Haing S. Ngor – The Killing Fields
Finding an actor to accurately portray the horrors of a genocide is a daunting task. Instead of bringing a trained actor in to attempt this feat, Ngor was cast. Ngor was hesitant to play the part as he actually had to traverse minefields and eat rats when he fled from Khmer Rouge captors. Ngor in turn would become the first Asian to win best supporting actor for his role.
Vinnie Jones – Lock, Stock, and Two Smoking Barrels
Jones is a certified [email protected]$$ that was actually a soccer enforcer taking on his tough guy role in movies. Director Guy Ritchie saw the potential in Jones and cast him in the movie, along with his then-unknown friend Jason Statham.
Rob Brown – Finding Forrester
Being cast opposite of the legendary Sean Connery was no easy feat. What makes it even more impressive from Brown is the fact that he had no prior acting experience aside from a role in a third school play. Brown initially showed up to a casting call to be an extra but landed the lead role after director Gus Van Sant found out that his background was eerily similar to that of the main character.
Stu Rutherford – What We Do in the Shadows
In the 2014 film “What We Do in the Shadows,” the IT guy named Stu is actually an IT guy names Stu. His role was initially brought on as a practical joke but the writers ended up making him an important role and fan favorite.
Jaye Davidson – The Crying Game
Davidson was a fashion model when he stumbled drunk into a party.
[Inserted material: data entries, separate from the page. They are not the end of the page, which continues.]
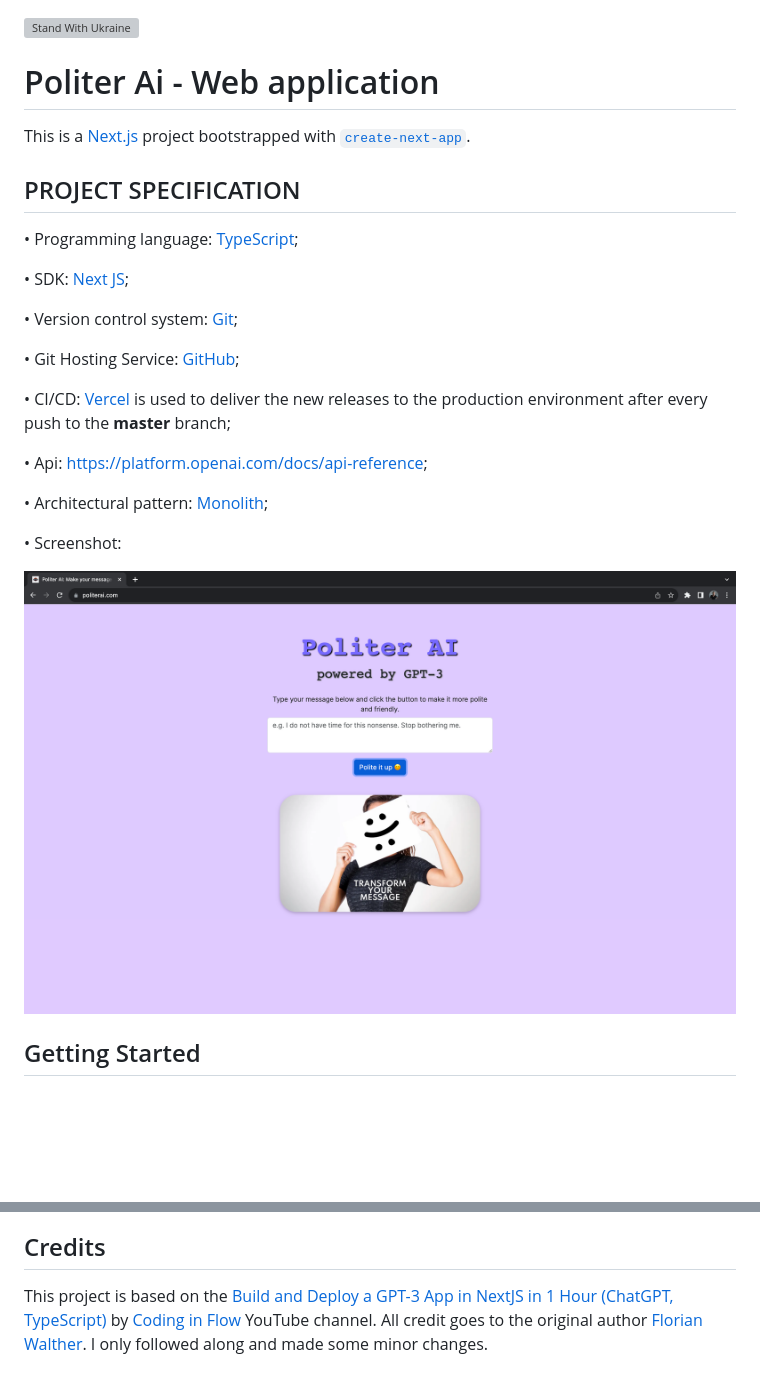
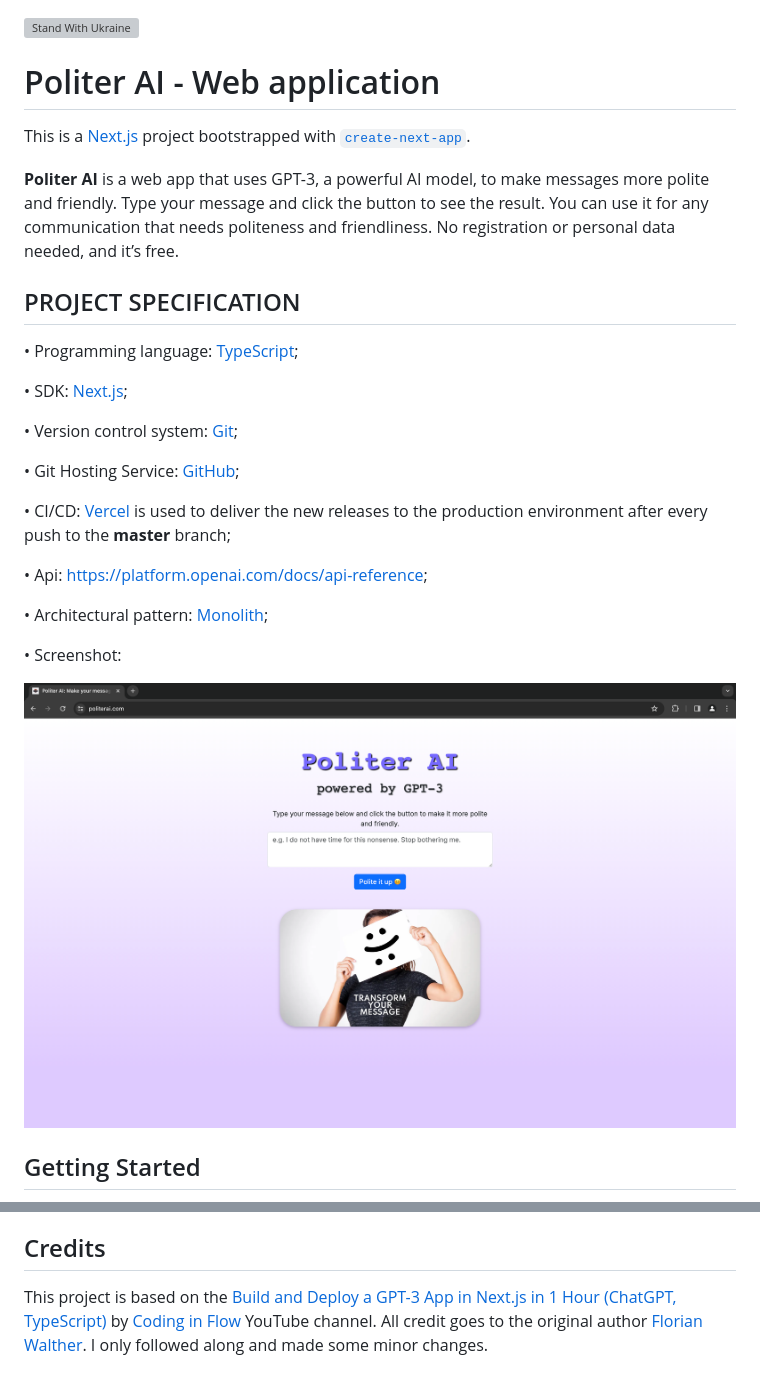
Before and after one commit to Turskyi/nextjs_gpt3, a Markdown page: README.md, 2 parts joined by grey strips. Rendered like a GitHub page; pictures changed too: screenshots/politerai_home.png; blank space fills up the shorter version; grey boxes are pictures that could not be loaded.

```diff
--- a/README.md
+++ b/README.md
@@ -1,14 +1,20 @@
 [![Stand With Ukraine](https://raw.githubusercontent.com/vshymanskyy/StandWithUkraine/main/banner-direct-single.svg)](https://stand-with-ukraine.pp.ua)
-# Politer Ai - Web application
+
+# Politer AI - Web application
 
 This is a [Next.js](https://nextjs.org/) project bootstrapped
 with [`create-next-app`](https://github.com/vercel/next.js/tree/canary/packages/create-next-app).
+
+**Politer AI** is a web app that uses GPT-3, a powerful AI model, to make messages more polite and friendly.
+Type your message and click the button to see the result.
+You can use it for any communication that needs politeness and friendliness.
+No registration or personal data needed, and it’s free.
 
 ## PROJECT SPECIFICATION
 
 • Programming language: [TypeScript](https://www.typescriptlang.org);
 
-• SDK: [Next JS](https://nextjs.org);
+• SDK: [Next.js](https://nextjs.org);
 
 • Version control system: [Git](https://git-scm.com);
 
@@ -19,7 +25,9 @@ deliver the new releases to the production environment after every push to the *
 
 • Api: https://platform.openai.com/docs/api-reference;
 
-• Architectural pattern: [Monolith](https://learn.microsoft.com/en-us/dotnet/architecture/modern-web-apps-azure/common-web-application-architectures#all-in-one-applications);
+• Architectural
+pattern: [Monolith](https://learn.microsoft.com/en-us/dotnet/architecture/modern-web-apps-azure/common-web-application-architectures#all-in-one-applications);
 
 • Screenshot:
+
 <!--suppress CheckImageSize -->
@@ -52,7 +60,9 @@ named such that another developer reading the code can easily understand their f
 ## Credits
 
 This project is based on
-the [Build and Deploy a GPT-3 App in NextJS in 1 Hour (ChatGPT, TypeScript)](https://youtu.be/5i1Q2GSqidU?si=yJQPo4ToK31t9wEy)
+the [Build and Deploy a GPT-3 App in Next.js in 1 Hour (ChatGPT,
+TypeScript)](https://youtu.be/5i1Q2GSqidU?si=yJQPo4ToK31t9wEy)
 by [Coding in Flow](https://github.com/codinginflow) YouTube channel.
-All credit goes to the original author [Florian Walther](https://github.com/florianwalther-private). I only followed
+All credit goes to the original author [Florian Walther](https://github.com/florianwalther-private).
+I only followed
 along and made some minor changes.
```
Also changed, not shown: other parts of README.md (+1 -1 lines), 7 other files.
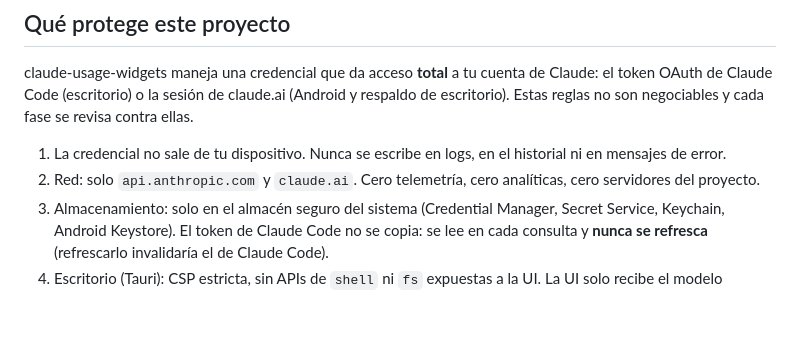
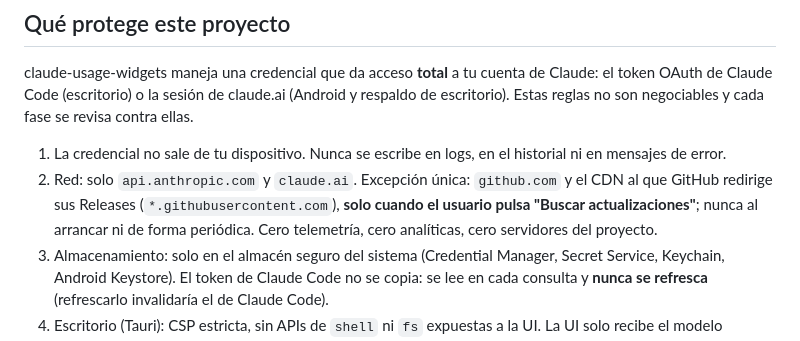
Before and after one commit to abelardodiaz/claude-usage-widgets, a Markdown page: SECURITY.md, the part around the change. GitHub-like rendering; blank space fills up the shorter version.

```diff
--- a/SECURITY.md
+++ b/SECURITY.md
@@ -8,8 +8,9 @@ escritorio). Estas reglas no son negociables y cada fase se revisa contra ellas.
 
 1. La credencial no sale de tu dispositivo. Nunca se escribe en logs, en el historial ni en
    mensajes de error.
-2. Red: solo `api.anthropic.com` y `claude.ai`. Cero telemetría, cero analíticas, cero
-   servidores del proyecto.
+2. Red: solo `api.anthropic.com` y `claude.ai`. Excepción única: `github.com` y el CDN al que
+   GitHub redirige sus Releases (`*.githubusercontent.com`), **solo cuando el usuario pulsa
+   "Buscar actualizaciones"**; nunca al arrancar ni de forma periódica. Cero telemetría, cero analíticas, cero servidores del proyecto.
 3. Almacenamiento: solo en el almacén seguro del sistema (Credential Manager, Secret Service,
    Keychain, Android Keystore). El token de Claude Code no se copia: se lee en cada consulta
    y **nunca se refresca** (refrescarlo invalidaría el de Claude Code).
```
Also changed, not shown: README.md (+79 -15 lines), docs/img/widget-proyeccion.png (added), docs/img/widget.png (added), 16 other files.
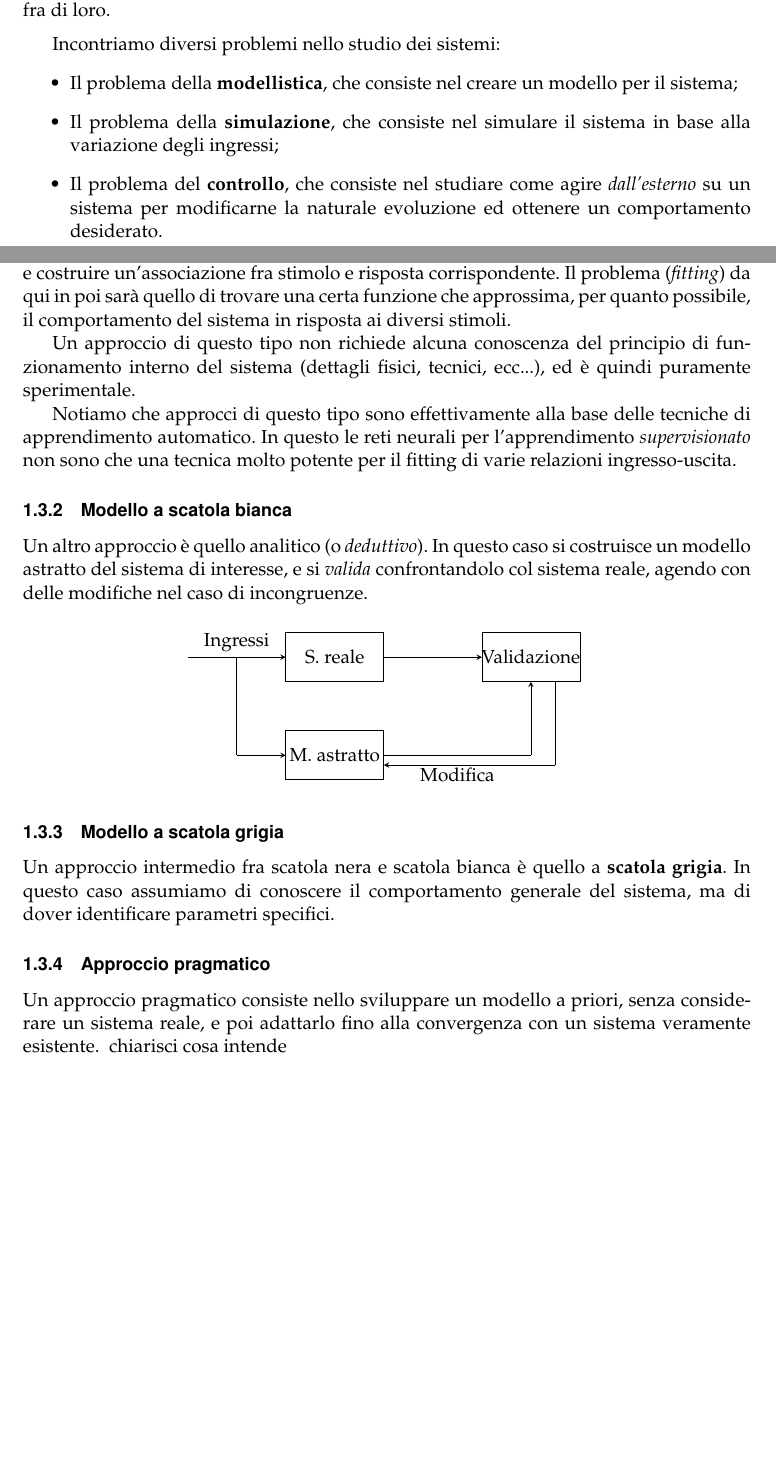
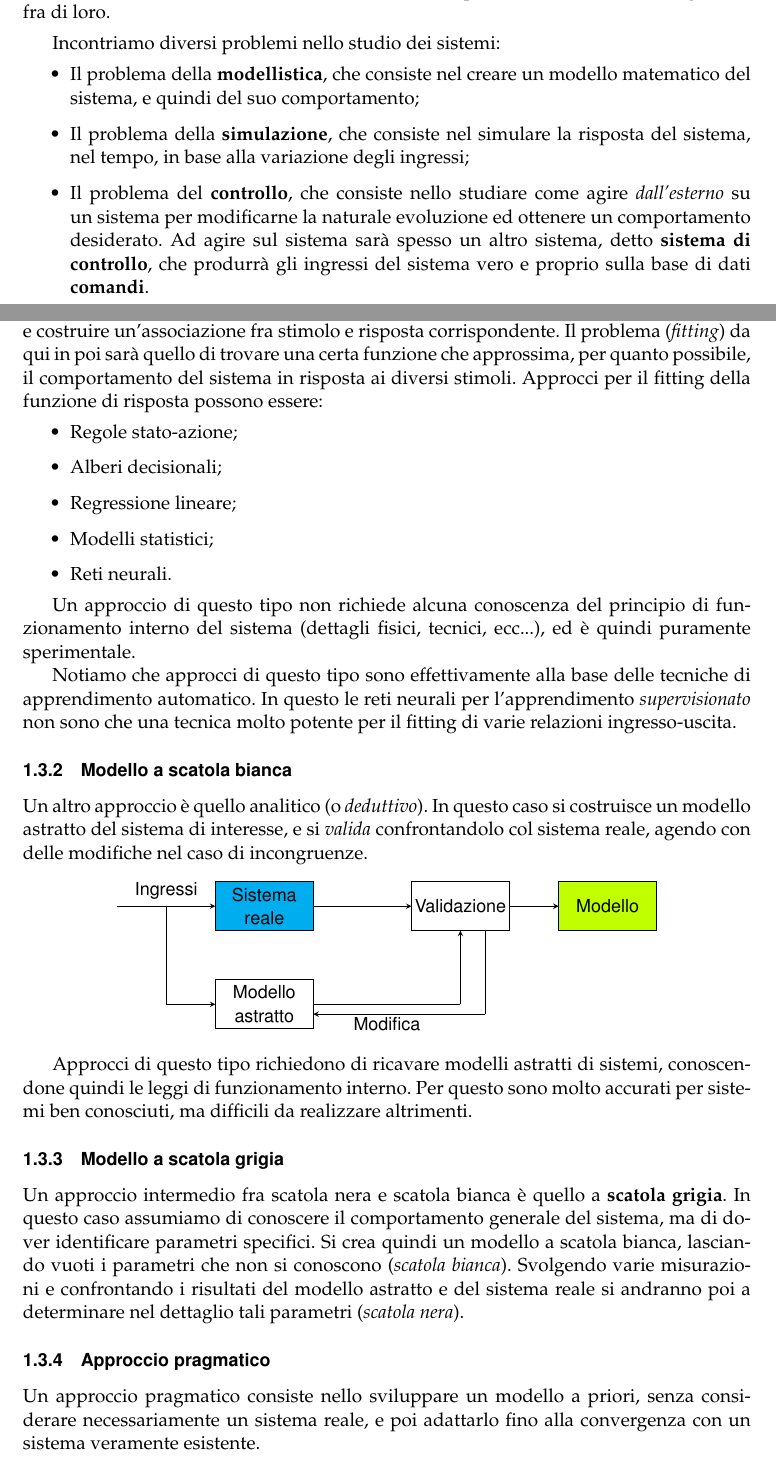
Before and after one commit to seggiani-luca/appunti-ct, a LaTeX document (02-25/main.tex): two parts of pages 2 and 4 of 4, joined at a grey line, cut so that both start at the same text, the shorter picture padded with empty space. Compiled offline with pdfLaTeX.

Commit message:
Lezione di oggi

```diff
--- a/02-25/main.tex
+++ b/02-25/main.tex
@@ -32,6 +32,9 @@
 \usepackage{palatino}
 % usa un font monospazio guardabile
 \usepackage{lmodern}
+
+% tikz in sans
+\tikzset{every picture/.style={/utils/exec={\sffamily}}}
 
 \renewcommand{\rmdefault}{ppl}
 \renewcommand{\sfdefault}{phv}
@@ -262,6 +265,7 @@ Solitamente i sistemi dinamici sono costituiti da più sottosistemi che interagi
 
 Incontriamo diversi problemi nello studio dei sistemi:
 \begin{itemize}
-	\item Il problema della \textbf{modellistica}, che consiste nel creare un modello per il sistema;
-	\item Il problema della \textbf{simulazione}, che consiste nel simulare il sistema in base alla variazione degli ingressi;
-	\item Il problema del \textbf{controllo}, che consiste nel studiare come agire \textit{dall'esterno} su un sistema per modificarne la naturale evoluzione ed ottenere un comportamento desiderato.
+	\item Il problema della \textbf{modellistica}, che consiste nel creare un modello matematico del sistema, e quindi del suo comportamento;
+	\item Il problema della \textbf{simulazione}, che consiste nel simulare la risposta del sistema, nel tempo, in base alla variazione degli ingressi;
+	\item Il problema del \textbf{controllo}, che consiste nello studiare come agire \textit{dall'esterno} su un sistema per modificarne la naturale evoluzione ed ottenere un comportamento desiderato.
+		Ad agire sul sistema sarà spesso un altro sistema, detto \textbf{sistema di controllo}, che produrrà gli ingressi del sistema vero e proprio sulla base di dati \textbf{comandi}.
@@ -343,3 +358,11 @@ Il problema (\textit{fitting}) da qui in poi sarà quello di trovare una certa f
+Approcci per il fitting della funzione di risposta possono essere:
+\begin{itemize}
+	\item Regole stato-azione;
+	\item Alberi decisionali;
+	\item Regressione lineare;
+	\item Modelli statistici;
+	\item Reti neurali.
+\end{itemize}
 
 Un approccio di questo tipo non richiede alcuna conoscenza del principio di funzionamento interno del sistema (dettagli fisici, tecnici, ecc...), ed è quindi puramente sperimentale.
 
@@ -352,8 +375,13 @@ In questo caso si costruisce un modello astratto del sistema di interesse, e si
 
 \begin{center}
 	\begin{tikzpicture}
-		\draw (0,0) rectangle (2, 1);
-		\draw (4,0) rectangle (6, 1);
+		% sistema reale
+		\draw[fill=cyan] (0,0) rectangle (2, 1);
+		\node[text width=1.5cm, text centered] at (1, 0.5) {Sistema reale};
+		% modello astratto
+		\draw (0,-2) rectangle (2, -1);
+		\node[text width=1.5cm, text centered] at (1, -1.5) {Modello astratto};
+
 		\draw[-stealth] (-2, 0.5) -> (0, 0.5);
 		\draw[-stealth] (2, 0.5) -> (4, 0.5);
 
@@ -362,26 +390,35 @@ In questo caso si costruisce un modello astratto del sistema di interesse, e si
 		\draw[-stealth] (-1, -1.5) -> (0, -1.5);
 		\draw (5, -1.5) -> (2, -1.5);
 
-		\draw[] (5.5, 0) -> (5.5, -1.7);
+		\draw (5.5, 0) -> (5.5, -1.7);
 		\draw[-stealth] (5.5, -1.7) -> (2, -1.7);
 
-		\draw (0,-2) rectangle (2, -1);
+		% validazione
+		\draw (4,0) rectangle (6, 1);
+		\node at (5, 0.5) {Validazione};
 
-		\node at (1, 0.5) {S. reale};
-		\node at (5, 0.5) {Validazione};
+		\draw[-stealth] (6, 0.5) -> (7, 0.5);
+
+		% modello
+		\draw[fill=lime] (7,0) rectangle (9, 1);
+		\node at (8, 0.5) {Modello};
+
 		\node at (-1, 0.8) {Ingressi};
-
-		\node at (1, -1.5) {M. astratto};
 
 		\node at (3.5, -1.9) {Modifica};
 	\end{tikzpicture}
 \end{center}
 
+Approcci di questo tipo richiedono di ricavare modelli astratti di sistemi, conoscendone quindi le leggi di funzionamento interno.
+Per questo sono molto accurati per sistemi ben conosciuti, ma difficili da realizzare altrimenti.
+
 \subsubsection{Modello a scatola grigia}
 Un approccio intermedio fra scatola nera e scatola bianca è quello a \textbf{scatola grigia}.
 In questo caso assumiamo di conoscere il comportamento generale del sistema, ma di dover identificare parametri specifici.
+Si crea quindi un modello a scatola bianca, lasciando vuoti i parametri che non si conoscono (\textit{scatola bianca}).
+Svolgendo varie misurazioni e confrontando i risultati del modello astratto e del sistema reale si andranno poi a determinare nel dettaglio tali parametri (\textit{scatola nera}).
 
 \subsubsection{Approccio pragmatico}
-Un approccio pragmatico consiste nello sviluppare un modello a priori, senza considerare un sistema reale, e poi adattarlo fino alla convergenza con un sistema veramente esistente. # chiarisci cosa intende
+Un approccio pragmatico consiste nello sviluppare un modello a priori, senza considerare necessariamente un sistema reale, e poi adattarlo fino alla convergenza con un sistema veramente esistente.
 
 \end{document}
```
Also changed, not shown: 02-25/main.pdf, 02-25/main.tex (41 more changed lines).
Well someone gave him a phone number and asked him he would like to be in a movie. He didn’t even remember the encounter but called the number anyways as was cast as the transgender character Dil in the Crying Game.
Thomas Horn – Extremely Loud and Incredibly Close
Horn first appeared on Jeopardy! Kids Week and earned over $30,000 from the show. The producers of the movie saw him on the show and picked him to play the role of Oskar Schell, opposite of Tom Hanks and Sandra Bullock. The film received mixed reviews but Horn was acclaimed as gifted and very well cast.
Frank Silva – Twin Peaks
Silva was a set dresser on Twin Peaks when he inadvertently appeared in a shot on the show. Director David Lynch though he looked creepy enough to play the demonic “Killer BOB” and upgraded him to a cast member. Even after his untimely death, Lynch was able to use archival footage to keep him in the show.
Barkhad Abdi – Captain Phillips
Abdi was such a convincing Somali pirate that it is difficult to believe he had never acted a day in his life. While he was a chauffeur in Minneapolis, he responded to a local casting call for background characters before being cast opposite of Tom Hanks. His “Look at me. I am the captain now,” was even ad-libbed but has gone on to be the most famous line of the film.
Danny Trejo – Runaway Train
Trejo was an ex-con working as a youth counselor when he arrived on set of Runaway Train to help a young crew member who was battling a substance problem. The director asked Trejo is he would like to be an extra in a prison scene and, in true Danny Trejo fashion, he said yes. Trejo has gone on to be in nearly 150 movies and is known for saying yes to any role he is asked to play.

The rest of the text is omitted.